And so, what we have seen work is a platform approach, which can connect the dots and which can streamline and even automate a lot of the manual processes. And ultimately, when a patient has to choose whether to enroll or not in a clinical trial, they also consider the burden of the protocol throughout the clinical trial process, not just before enrollment and screening, but also post-enrollment. How many times do I have to visit a site? Is it close to where I live? Or do I have to travel to another out of state, on a plane? How frequently? And is travel reimbursed or not? And parking, availability and so on and so forth. So, depending on how painful the patient already is with the existing medical conditions, the additional burden of this travel and logistics can be significant. And on top of that, if they need to bring a family member along with them because they need their assistance as a caregiver, that bit makes it even more harder to make sure the caregiver is willing to take time off from their work and travel with the patient to the site.

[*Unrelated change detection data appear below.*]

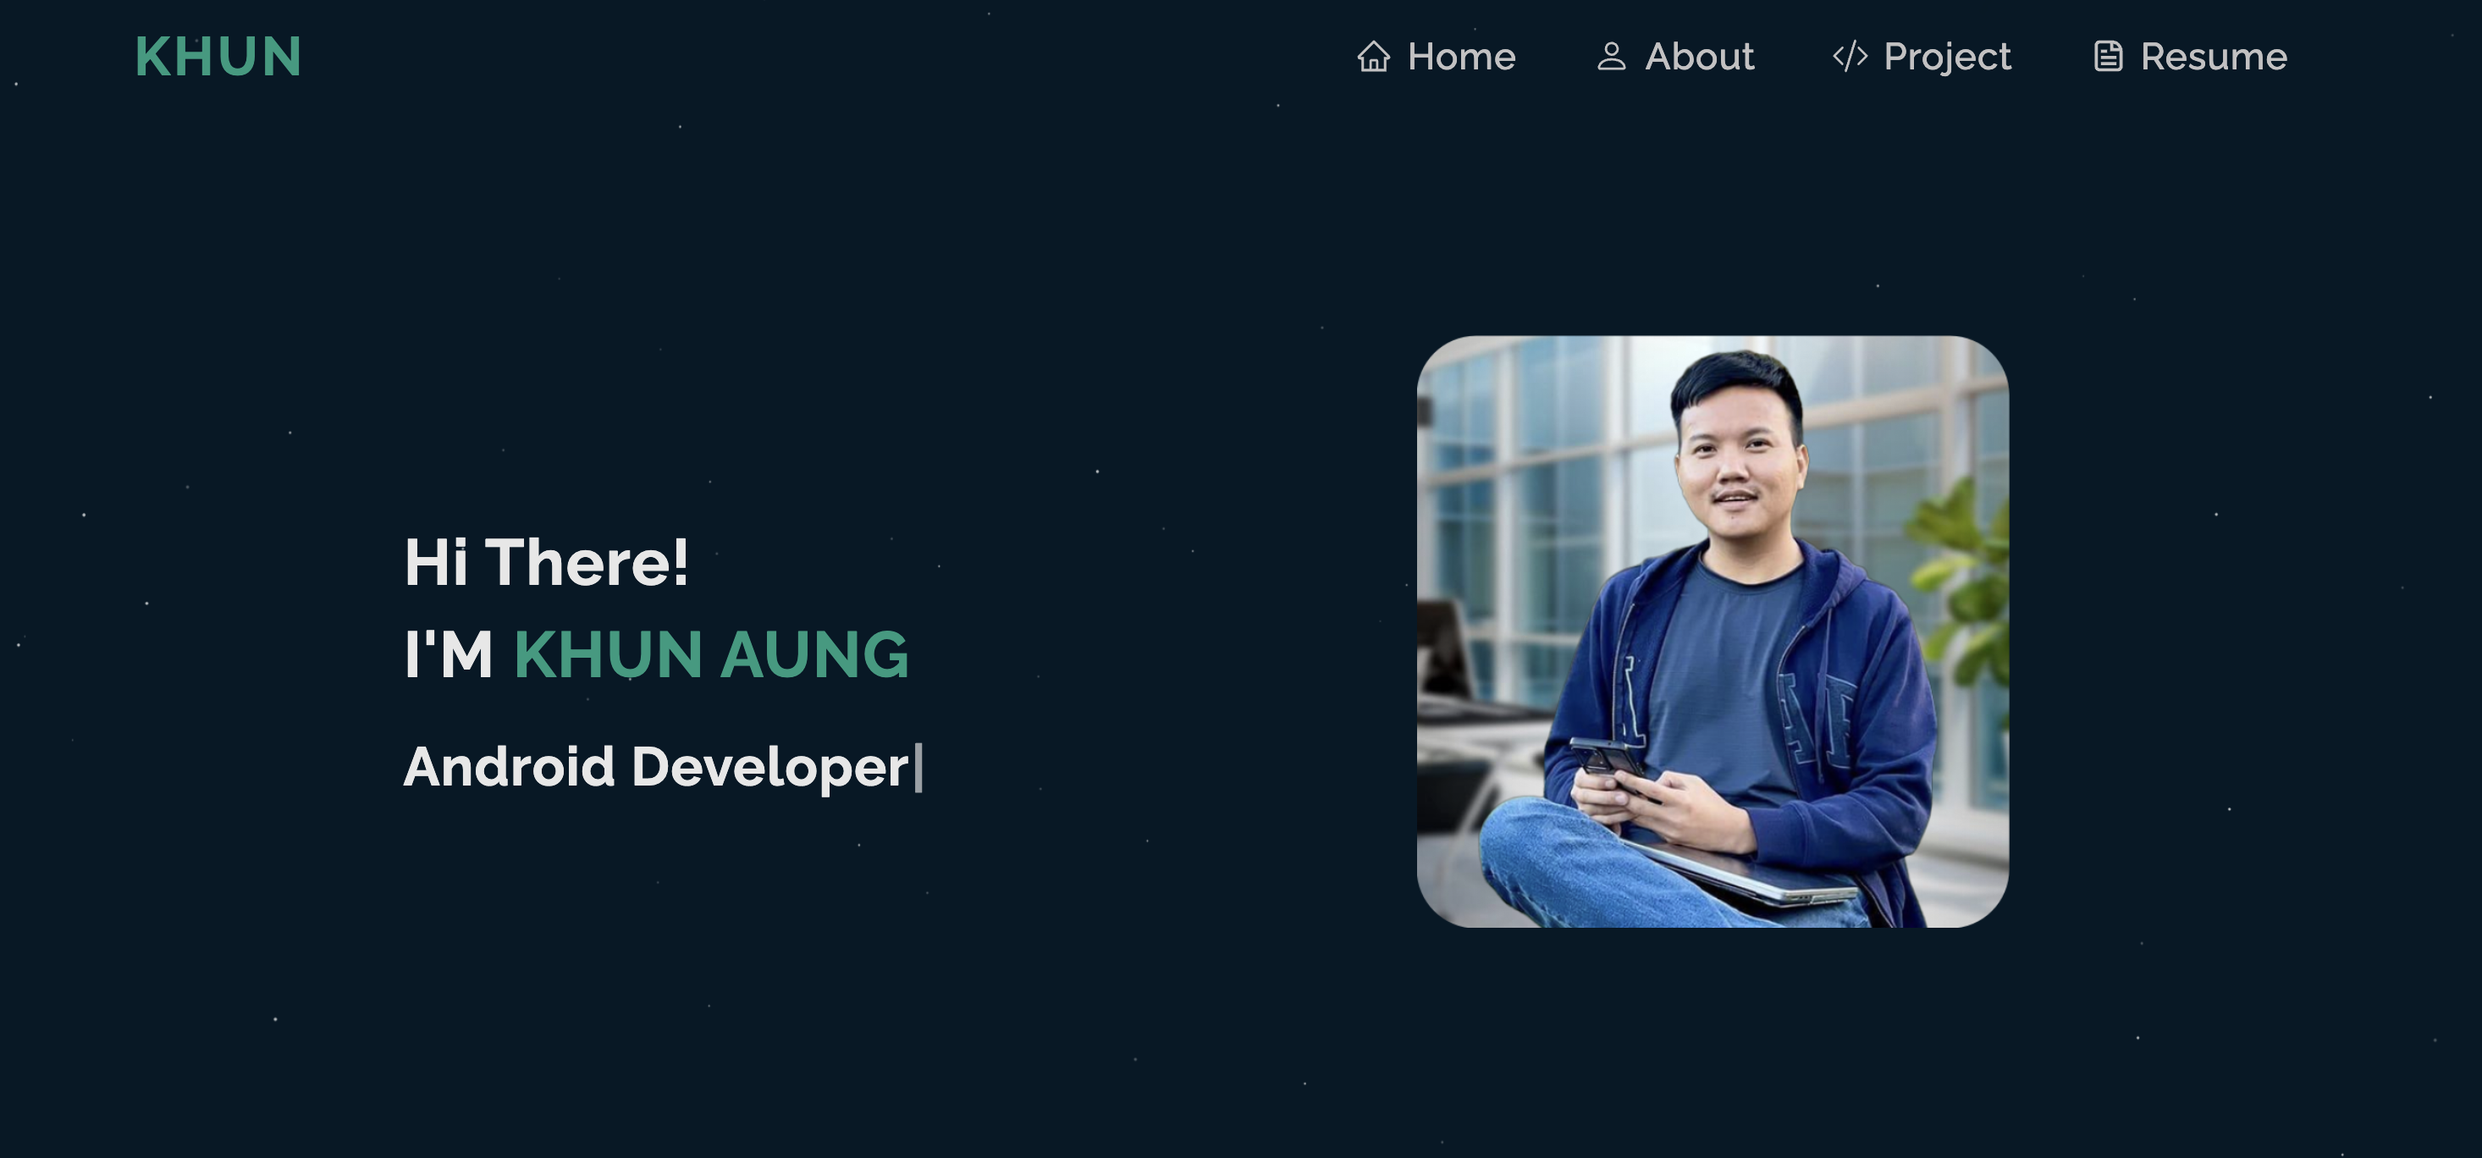
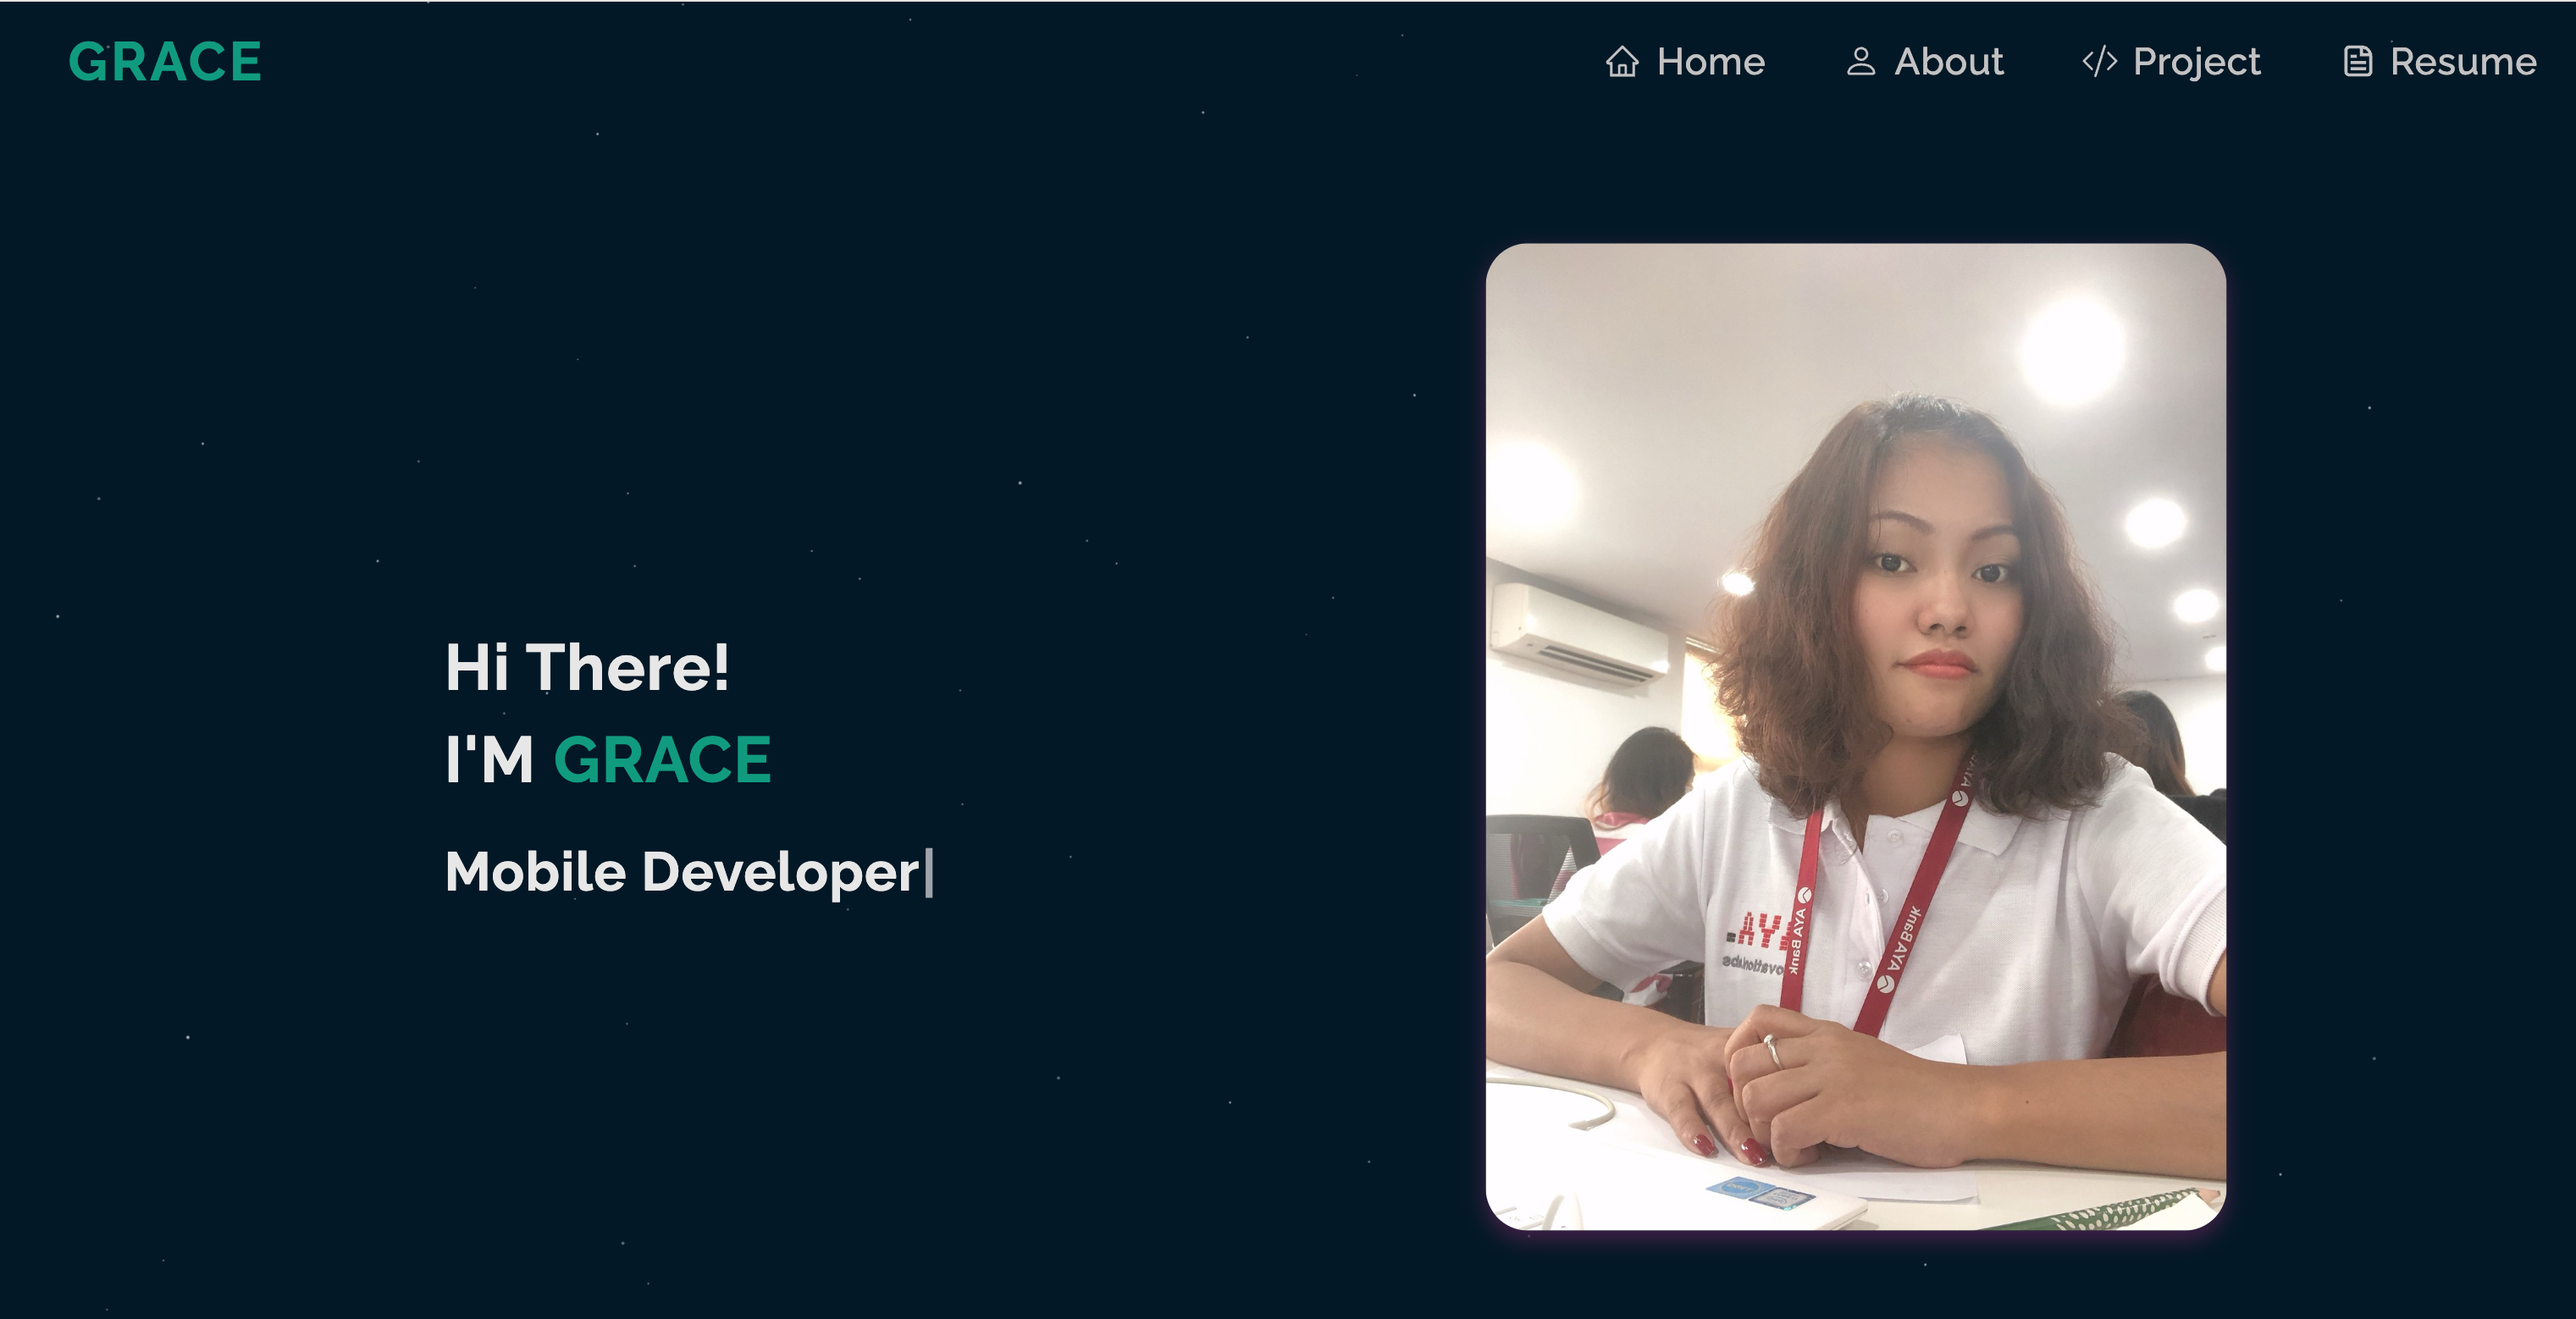
change photo

diff --git a/src/Components/Home.js b/src/Components/Home.js
@@ -3,7 +3,7 @@ import Lottie from  "lottie-react";
 import Typed from "./Typed.js";
 import Skills from './Skills.js';
 import Tilt from 'react-parallax-tilt';
-import Khun from '../images/khun.png'
+import Grace from '../images/grace.jpg'
 import CoderGuy from '../LottieFiles/coder-man2.json'
 import CoderBoy from '../LottieFiles/coderboy.json'
 import { ImPointRight } from "react-icons/im";
@@ -18,7 +18,7 @@ const Home = () => {
           <h1>I'M <b>GRACE</b></h1>
           <Typed/>   
         </div>
-      <img className='avatarBox' src={Khun} alt=""/>
+      <img className='avatarBox' src={Grace} alt=""/>
       </div>
 
       <div className='AboutPage'>

diff --git a/README.md b/README.md
@@ -1,4 +1,4 @@
 
 GRACE PORTFOLIO WEB PAGE
 
-<!-- ![ScreenShot](/public/website_img.png) -->
+![ScreenShot](/public/website_img.png)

So, that's why patient recruitment remains a huge and the biggest barrier and problem in clinical trials, operation wise and logistics wise. And not just recruitment, but also retention, which means it takes more than just platform technology, which is human-centric, and which can address all these barriers and bring the logistics of 30 different logins into a single login so both patients, investigator site, sponsor CROs, all stakeholders can collaborate on a single login. That can make a big difference to clinical trial, operations wise, and minimize the burden on all stakeholders involved. But that's not enough, you know. It takes staff training. People, process and technology, right. So, humans and technology, a platform with minimal logins and maximum automation, minimal manual repetitive tasks—all those are critical, but also needs to fit into the workflows of various actors that have to collaborate in a clinical trial.